§ **Problem statement**
When you copy the material below, keep every line exact and omit the pictures.
★ ★ ★ ★ ★ ★ ★
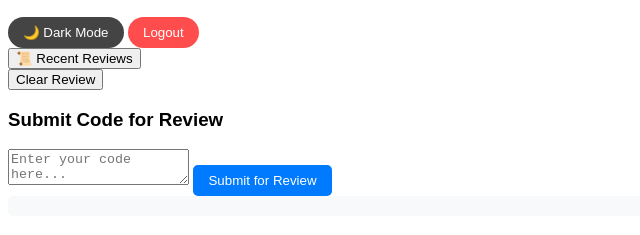
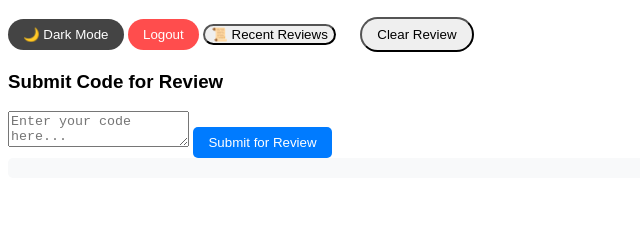
Before and after one commit to Emzee-Creates/ai-code-review, a plain HTML site: page frontend/dashboard.html in a window 1280 px wide. Shown: the part 51-286 px from the top of the page, without its empty margins (0-640 px from the left). Drawn offline with Linux system fonts and the light colour scheme; sample sign-in values are in the browser's storage.

Commit message:
Update dashboard.css

```diff
--- a/frontend/dashboard.css
+++ b/frontend/dashboard.css
@@ -110,3 +110,19 @@ body {
     padding: 5px;
     border-top: 1px solid #ccc;
 }
+.tabs{
+    display: inline-block;
+}
+
+#recentReviewsTab{
+    border-radius: 20px;
+    margin-right: 20px;
+    padding: 8px 15px
+    cursor: pointer;
+}
+
+#clearReview{
+    border-radius: 20px;
+    cursor: pointer;
+    padding: 8px 15px;
+}
```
★ ★ ★ ★ ★ ★ ★
§ **Output below**
Before and after one commit to Emzee-Creates/ai-code-review, a plain HTML site: page frontend/dashboard.html in a window 1280 px wide. Shown: the part 51-286 px from the top of the page, without its empty margins (0-640 px from the left). Drawn offline with Linux system fonts and the light colour scheme; sample sign-in values are in the browser's storage.

Commit message:
Update dashboard.css

```diff
--- a/frontend/dashboard.css
+++ b/frontend/dashboard.css
@@ -110,3 +110,19 @@ body {
     padding: 5px;
     border-top: 1px solid #ccc;
 }
+.tabs{
+    display: inline-block;
+}
+
+#recentReviewsTab{
+    border-radius: 20px;
+    margin-right: 20px;
+    padding: 8px 15px
+    cursor: pointer;
+}
+
+#clearReview{
+    border-radius: 20px;
+    cursor: pointer;
+    padding: 8px 15px;
+}
```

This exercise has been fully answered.